  • another thing I try to do is mine stories from the last 6 months and lump them into groups of like sized buckets and add it to a wiki page. When the team is SWAG estimating (beginning of a release?) we keep that page up and people will “like comparison” estimate off that list which keeps speed in the process (low cost, high value) and removes some error (you always say 8, but these things are always play out to a 21).

BUT, if you are lucky to be working in an environment where almost all work is similar sized (after 6 months of estimating, we’ve learned that almost everything is a 5)… then you could skip estimation and just project based on “units of work”. I’ve only seen that be possible on REALLY stable (resources don’t rotate) and mature (been doing agile for a bit) teams.


Good stuff ^

possible on REALLY stable [teams]

My world view was dramatically expanded when I started to dive into to Heidi Helfand’ Dynamic Reteaming work…

Stable Teams were always a goal of mine.
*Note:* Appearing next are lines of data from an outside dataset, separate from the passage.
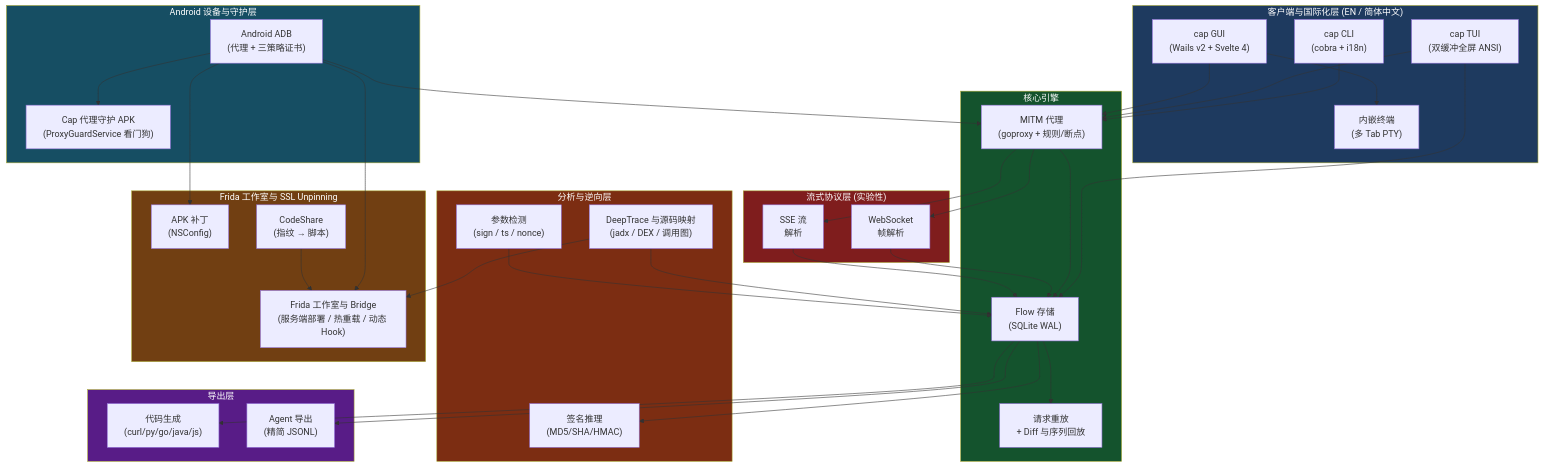
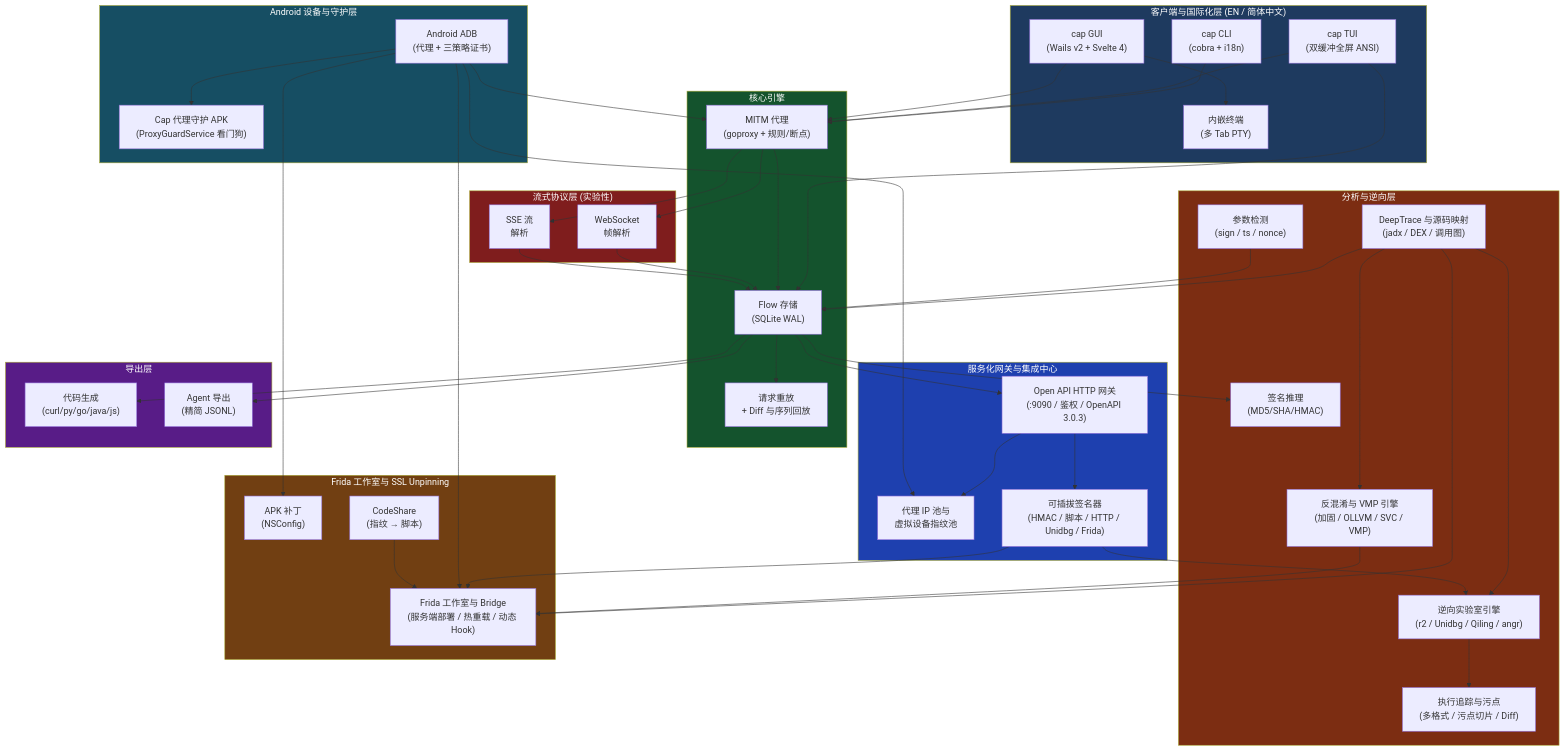
One commit to overkazaf/cap changed the first of 2 diagrams in README_CN.md. Above: the diagram before and after it, drawn with Mermaid. The commit also changed other lines of this file and 20 other files, not shown here.

```diff
--- a/README_CN.md
+++ b/README_CN.md
@@ -120,6 +124,15 @@
         SIGN["签名推理<br/>(MD5/SHA/HMAC)"]
         TRACE["DeepTrace 与源码映射<br/>(jadx / DEX / 调用图)"]
         DETECT["参数检测<br/>(sign / ts / nonce)"]
+        RELAB["逆向实验室引擎<br/>(r2 / Unidbg / Qiling / angr)"]
+        DEOBF["反混淆与 VMP 引擎<br/>(加固 / OLLVM / SVC / VMP)"]
+        EXECTRACE["执行追踪与污点<br/>(多格式 / 污点切片 / Diff)"]
+    end
+
+    subgraph 服务层["服务化网关与集成中心"]
+        GW["Open API HTTP 网关<br/>(:9090 / 鉴权 / OpenAPI 3.0.3)"]
+        POOLS["代理 IP 池与<br/>虚拟设备指纹池"]
+        SIGNERS["可插拔签名器<br/>(HMAC / 脚本 / HTTP / Unidbg / Frida)"]
     end
 
     subgraph 导出层["导出层"]
@@ -157,18 +170,29 @@
     STORE --> AGENT
     STORE --> SIGN
     STORE --> REPLAY
+    STORE --> GW
     TRACE --> STORE
     TRACE --> FRIDA
+    TRACE --> RELAB
+    TRACE --> DEOBF
+    RELAB --> EXECTRACE
+    DEOBF --> FRIDA
+    GW --> POOLS
+    GW --> SIGNERS
+    SIGNERS --> RELAB
+    SIGNERS --> FRIDA
     DETECT --> STORE
     ADB --> PROXY
     ADB --> GUARD
     ADB --> FRIDA
     ADB --> PATCH
+    ADB --> POOLS
     CODESHARE --> FRIDA
 
     style 客户端 fill:#1e3a5f,color:#fff
     style 核心引擎 fill:#14532d,color:#fff
     style 分析层 fill:#7c2d12,color:#fff
+    style 服务层 fill:#1e40af,color:#fff
     style 导出层 fill:#581c87,color:#fff
     style 抓取层 fill:#7f1d1d,color:#fff
     style 设备层 fill:#164e63,color:#fff
```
No longer. “Change happens, why not get good at it”

A high level of maturity might be a prerequisite… not sure yet.


A) empowering a team means to make them responsible for what they are doing, not just to be nice to them
B) incomplete stories violate my understanding from having a shipable increment of a product, which must be a superior objective of every agile approach (otherwise it is chaos)
C) an increment (Sprint) is done if it fulfills a certain understanding of “done”, and not because the time is up
D) teams can flag impediments and are committed to adapt their work in progress (they pull tasks!) according to their possibilities
E) if a team misses to deliver they must continue or discard the delivery (I always prefer to continue)
F) teams must feel bad about misses, learn from them, and improve, so it is not going to happen anymore (get back to A))

Making this understanding transparent to a team and being strict in execution resulted in superb results with teams I have been working so far. The teams become extremely happy about having a full functionality deliverable at the end of each iteration. They can decide on themselves how they get there. And they have the chance to learn and improve. This gives purpose, autonomy, and mastery to them, which are the main drivers for the motivation (see Daniel Pink: Drive).

All the rest helps to be nice and have a good relation with your team, which is important to you, but not a core driver.

Incomplete Sprints - what to do?